## Work instruction
Return each line of the data below that contains the string "append".

## Source material
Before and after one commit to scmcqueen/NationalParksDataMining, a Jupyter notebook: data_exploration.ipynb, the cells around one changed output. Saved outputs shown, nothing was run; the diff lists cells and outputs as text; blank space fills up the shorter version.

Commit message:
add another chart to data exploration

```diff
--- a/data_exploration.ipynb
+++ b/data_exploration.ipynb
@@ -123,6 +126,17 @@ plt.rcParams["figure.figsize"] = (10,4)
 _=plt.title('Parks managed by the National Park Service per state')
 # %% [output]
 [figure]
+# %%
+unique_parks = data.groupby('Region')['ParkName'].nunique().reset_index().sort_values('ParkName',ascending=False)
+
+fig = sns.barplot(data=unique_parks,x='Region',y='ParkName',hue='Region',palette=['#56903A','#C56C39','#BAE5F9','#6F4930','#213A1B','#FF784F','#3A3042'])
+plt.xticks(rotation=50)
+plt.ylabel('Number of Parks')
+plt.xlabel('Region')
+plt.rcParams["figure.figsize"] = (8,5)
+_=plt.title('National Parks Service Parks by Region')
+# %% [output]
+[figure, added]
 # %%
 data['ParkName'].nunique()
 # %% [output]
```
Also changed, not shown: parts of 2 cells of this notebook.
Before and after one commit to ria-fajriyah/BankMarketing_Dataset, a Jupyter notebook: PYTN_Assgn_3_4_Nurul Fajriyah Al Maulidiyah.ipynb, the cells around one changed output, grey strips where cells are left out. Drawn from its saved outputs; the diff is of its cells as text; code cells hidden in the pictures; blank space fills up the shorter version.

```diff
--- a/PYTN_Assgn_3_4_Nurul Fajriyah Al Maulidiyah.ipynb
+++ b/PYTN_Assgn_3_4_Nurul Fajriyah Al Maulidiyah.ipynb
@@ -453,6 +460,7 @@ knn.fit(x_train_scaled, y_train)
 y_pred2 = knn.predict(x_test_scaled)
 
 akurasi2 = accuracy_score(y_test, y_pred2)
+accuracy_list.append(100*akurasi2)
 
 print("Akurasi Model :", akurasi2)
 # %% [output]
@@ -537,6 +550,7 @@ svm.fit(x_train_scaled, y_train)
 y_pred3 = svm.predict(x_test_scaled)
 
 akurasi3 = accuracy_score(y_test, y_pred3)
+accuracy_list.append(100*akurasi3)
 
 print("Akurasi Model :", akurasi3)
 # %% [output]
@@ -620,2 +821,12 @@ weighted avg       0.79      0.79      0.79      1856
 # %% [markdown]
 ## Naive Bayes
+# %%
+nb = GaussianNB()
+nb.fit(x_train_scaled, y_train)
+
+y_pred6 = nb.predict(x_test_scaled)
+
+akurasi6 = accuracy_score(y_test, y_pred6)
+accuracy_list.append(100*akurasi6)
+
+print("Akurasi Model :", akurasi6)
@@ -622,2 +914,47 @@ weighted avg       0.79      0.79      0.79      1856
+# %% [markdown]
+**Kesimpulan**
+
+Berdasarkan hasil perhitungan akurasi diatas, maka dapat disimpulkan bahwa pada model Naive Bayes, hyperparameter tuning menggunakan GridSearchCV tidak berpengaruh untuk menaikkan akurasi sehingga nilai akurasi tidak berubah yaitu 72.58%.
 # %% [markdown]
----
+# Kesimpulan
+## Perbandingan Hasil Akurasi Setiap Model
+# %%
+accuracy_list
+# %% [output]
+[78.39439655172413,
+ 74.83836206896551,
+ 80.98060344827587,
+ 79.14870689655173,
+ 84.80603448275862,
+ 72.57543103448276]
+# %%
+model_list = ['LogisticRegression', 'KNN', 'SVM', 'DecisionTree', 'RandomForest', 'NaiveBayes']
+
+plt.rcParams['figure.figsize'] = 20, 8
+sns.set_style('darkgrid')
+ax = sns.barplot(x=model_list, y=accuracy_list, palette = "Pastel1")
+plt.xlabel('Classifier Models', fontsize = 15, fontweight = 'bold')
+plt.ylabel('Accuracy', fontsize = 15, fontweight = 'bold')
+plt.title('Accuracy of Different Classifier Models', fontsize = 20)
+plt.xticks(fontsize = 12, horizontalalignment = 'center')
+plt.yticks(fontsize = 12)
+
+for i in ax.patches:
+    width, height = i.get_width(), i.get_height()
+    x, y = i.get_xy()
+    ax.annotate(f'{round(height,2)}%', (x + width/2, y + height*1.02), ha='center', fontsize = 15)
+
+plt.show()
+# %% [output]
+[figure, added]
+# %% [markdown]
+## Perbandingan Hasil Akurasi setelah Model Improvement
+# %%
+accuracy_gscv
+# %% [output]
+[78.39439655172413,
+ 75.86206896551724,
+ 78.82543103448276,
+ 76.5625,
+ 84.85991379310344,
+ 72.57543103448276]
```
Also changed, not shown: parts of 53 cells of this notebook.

## Task answer
+accuracy_list.append(100*akurasi2)
+accuracy_list.append(100*akurasi3)
+accuracy_list.append(100*akurasi6)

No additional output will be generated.